Microsoft to shutter Skype’s London HQ, lay off 400 employees

Marcel de Grijs/123rf
The other shoe has dropped. Following Microsoft’s annual report in August, which said it would lay off approximately 2,850 employees globally in the fourth quarter of 2016, the company is closing Skype’s HQ in London as part of the large-scale terminations.

The move means around 400 people will lose their jobs, and as Microsoft told the Financial Times, it “made the decision to unify some engineering positions, potentially putting at risk a number of globally focused Skype and financial roles.” The tech giant also said that it will use a consultation process to help those who were laid off.

Recommended Videos

The decision comes at a time when the British tech industry is working to show its resiliency following the country’s vote to leave the European Union. Skype was originally founded in London in 2003, and Microsoft purchased it in 2011 for $8.5 billion.

Russ Shaw, founder of industry group Tech London Advocates, and previously the vice president of Skype Emea before Microsoft bought the company, told the Financial Times that he was disappointed by news of the closure.

“Skype is one of Europe’s iconic technology businesses and a genuine ‘unicorn’ with an amazing pedigree of innovation and talent,” he said. “While London is working hard to build a strong base of world-class technology businesses, this decision is a step in the wrong direction.”

The Financial Times also cited an unnamed source who identified as a former Skype employee, as saying they were not surprised by the move, because Skype executives have been leaving the company over the past few years.

“I know it’s natural to integrate, but Skype is a shell of the company it once was,” the source said. “One of the things that was always a big issue for Microsoft was that big decisions at Skype would usually always be made in Europe, not in Redmond [Microsoft’s HQ]. Now, it’s a Redmond, Microsoft-led company rather than an independent Skype.”

Harrison’s obsession in the tech space originated in his father’s electronics store in Denville, New Jersey, where he…
Microsoft’s decision to shutter its retail stores is a mistake
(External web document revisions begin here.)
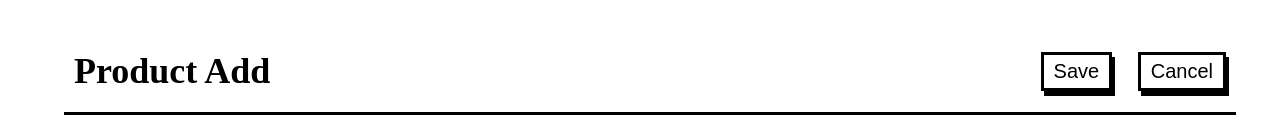
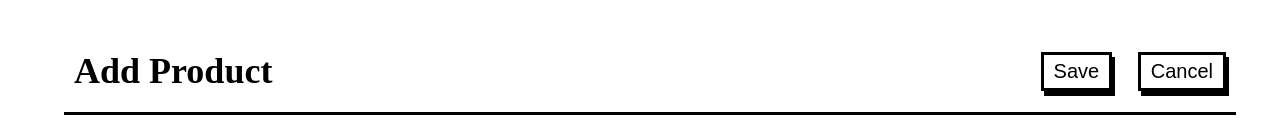
Before and after one commit to arben-djokovic/test-task, a React (Create React App) app: page /add-product in a window 1280 px wide. Shown: the top 134 px of the page. Built offline with nearby package versions, Linux system fonts and the light colour scheme.

Commit message:
if only error is: sku is not unique, redirect

```diff
--- a/src/pages/addProduct/AddProduct.js
+++ b/src/pages/addProduct/AddProduct.js
@@ -92,6 +92,9 @@ export default function AddProduct() {
         if (data.status === 'success') {
           navigate("/")
         } else if (data.errors) {
+          if(Object.keys(data.errors).length == 1 && data.errors.sku == "SKU must be unique."){
+            navigate("/")
+          }
           setErrors(data.errors);
         }
 
@@ -103,7 +106,7 @@ export default function AddProduct() {
 
   return (
     <div className='addProductPage page'>
-      <Header title="Product Add" buttons={[
+      <Header title="Add Product" buttons={[
         {
           text: "Save",
           onClick: saveBtn
@@ -112,7 +115,7 @@ export default function AddProduct() {
           onClick: () => { navigate("/") }
         },
 
-      ]} />
+      ]} ></Header>
       <main className='addProductMain main'>
         <form id='product_form' ref={formRef} onSubmit={(e) => { e.preventDefault() }}>
           <div className="input">
```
With the news of Microsoft permanently closing its retail stores, maybe the writing was on the wall. COVID-19 has rocked retail. Just think of the names either in trouble or going out of business that we've seen as the pandemic unfolded: Pier 1 Imports, J. Crew, even Neiman Marcus. But honestly, the last retailer I had expected to see give up was Microsoft.

After all, Microsoft's retail plans just made sense. Like Apple Stores, these were ambassadors for the brand -- both helping to define the perception of the company itself on Microsoft's terms and give customers direct access to in-person support. The Apple Store has a Genius Bar, Microsoft Stores has (or more accurately now, had) the Answer Desk.

Read more
Former Microsoft employee recounts racism at Mixer

A former Microsoft Mixer employee recounted racism he says he experienced while at the streaming company, which was recently shuttered by Microsoft.

In a blog post on Sunday, Milan Lee called his two years at Mixer "the worst I've ever had professionally" and claimed the poor experience, which spanned 2017 and 2018, was "all due to racism."

Read more
How to create a new team in Microsoft Teams

Few communication applications are as versatile as Microsoft Teams. Along with allowing you to send quick messages to teammates or launch a video chat, the software is fully integrated with Office 365 so you can optimize its performance. One of its most useful features, however, is the ability to create a new team. This lets you group people together so they can chat about certain projects or goals without spamming everyone in your organization.

Knowing how to make a new team and how to properly organize teams makes it easy for a company to enhance productivity and streamline communication. When used effectively, Microsoft Teams is useful for both in-office and remote workers, ensuring everyone stays on the same page regardless of location.

Read more